Should the time come when you're in need of a significant amount of cash, if you are a homeowner, you have some options beyond going the personal loan route. One of them is a home equity loan.
A home equity loan is borrowing money using your home equity as the basis of how much money you will receive, explains Kyle Winkfield, managing partner of O'Dell, Winkfield, Roseman & Shipp, a wealth management and retirement planning firm in Rockville, MD. In essence, your home is the collateral, and the pay back works similar to a mortgage. Here's how it breaks down:
What Equity Means
"Equity is how much of the home you own at a point in time," says Winkfiled. For instance, if your home is worth $500,000 today, and you owe $400,000 on your mortgage, you have 20 percent equity. What's tricky is that equity does change, as people learned the hard way during the real estate downturn in 2009, when home values plummeted. Equity can also increase as home prices rise, or if you've made significant home improvements.

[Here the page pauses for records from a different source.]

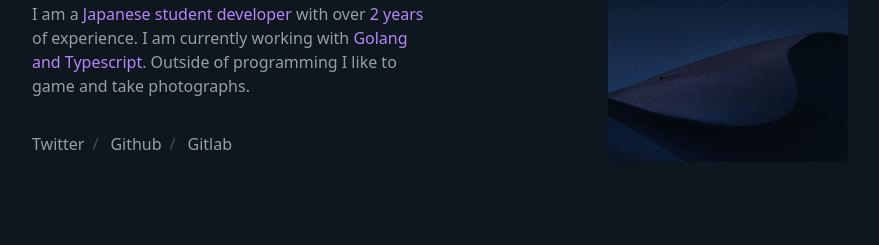
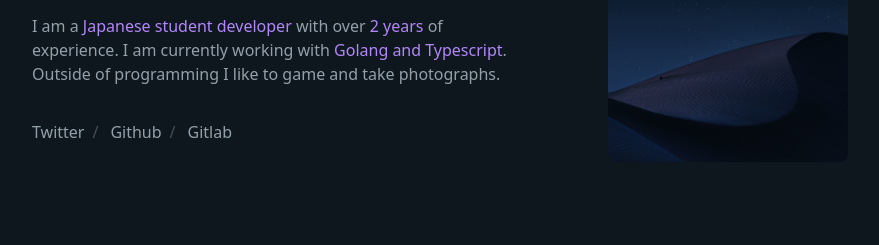
Before and after one commit to unclekhalifa/portfolio, an Astro site: page / in a window 1280 px wide. Shown: the part 250-495 px from the top of the page, without its empty margins (200-1079 px from the left). Built offline with nearby package versions, Linux system fonts and the light colour scheme; Astro itself is replaced by a stand-in of ours.

Commit message:
Fix width of text

```diff
--- a/src/pages/index.astro
+++ b/src/pages/index.astro
@@ -21,10 +21,10 @@ const posts = (await getCollection("posts")).sort(function (
   <main>
     <div class="flex flex-col gap-20">
       <article class="md:flex-row-reverse md:justify-end md:gap-12">
-        <div class="grid grid-cols-1 sm:grid-cols-2">
-          <div class="flex flex-col gap-6 md:gap-8 my-auto">
+        <div class="grid grid-cols-1 sm:grid-cols-3">
+          <div class="col-span-2 flex flex-col gap-6 md:gap-8 my-auto">
             <h1 class="text-3xl">Hi, I’m Tahir</h1>
-            <h2 class="w-auto leading-6 text-neutral-content">
+            <h2 class="w-auto md:w-[90%] leading-6 text-neutral-content">
               I am a <strong class="font-normal text-accent"
                 >Japanese student developer</strong
               > with over
```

Depending on the lender, you may have to have your home appraised to determine its current value. Some banks rely on home sales in the area (called comparables) or do what's called a "drive by" appraisal, says Winkfield, while other situations might call for a full-fledged walk-through. The latter will have an additional cost to you, usually a few hundred bucks that can likely be rolled into the loan.
For loan purposes, the more equity you have, the better shape you're in to borrow against your home (and you'll probably have more funding available to you). Lenders each have their own loan-to-value ratio threshold, whereby some will not extend you a loan if you have less than 20 percent equity, for instance. Others might lend even if you're closer to the 10 or 5 percent mark. Winkfield points out that once you cross into territory in which you have less than 20 percent, you may be required to pay private mortgage insurance, which will add to your monthly expenses.
The Appeal of a Home Equity Loan
What's appealing about a home equity loan to most borrowers is that you can often qualify for a very low interest rate, which will be fixed over the life of the loan – that's especially true in today's historically low rate environment. In other words, you'll pay back the same amount each month, and not as much as you would with higher-interest products, says Winkfield.
One drawback is that this loan type usually has closing costs and fees, which will be tacked onto the total amount borrowed, so don't forget to factor that in.
However, on the plus side, the interest you pay back on a home equity loan is usually tax deductible. Unlike personal loan or credit card debt payoff, you can get a tax benefit from home-based debt, says Winkfield.
How to Qualify For An Equity Loan
Just because the loan is based on your home value doesn't mean there are no other qualifications. "Your house is only a measuring stick for how much money you can get. Any time you're going to request money from the bank, they care about your history of paying back debt (that's your credit score) and your ability to pay them back (that's your income)," says Winkfield.
In other words, just like when you applied for your home mortgage or auto loan, the bank will run a credit check and ask for pay stubs or other proof of income as part of the approval process. Those with stellar credit will qualify for a better interest rate than those with mediocre FICO scores.
Don't Confuse It with a Home Equity Line of Credit
People often get these products confused, says Winkfield, but they are not the same other than the fact that they are based on your equity. With the line of credit, it essentially works the same as a credit card – the money is there to borrow if you need it, and the interest rate can change over time. With a loan, you get the money up front and pay it back at a fixed rate.
As with any borrowing decision, experts recommend looking at the big picture and thinking long-term about your finances. Making sure you have a plan in place to pay back the loan is key, says Winkfield. "Remember that a home equity loan is a tool. Make sure you're using it to build you up and not break you down."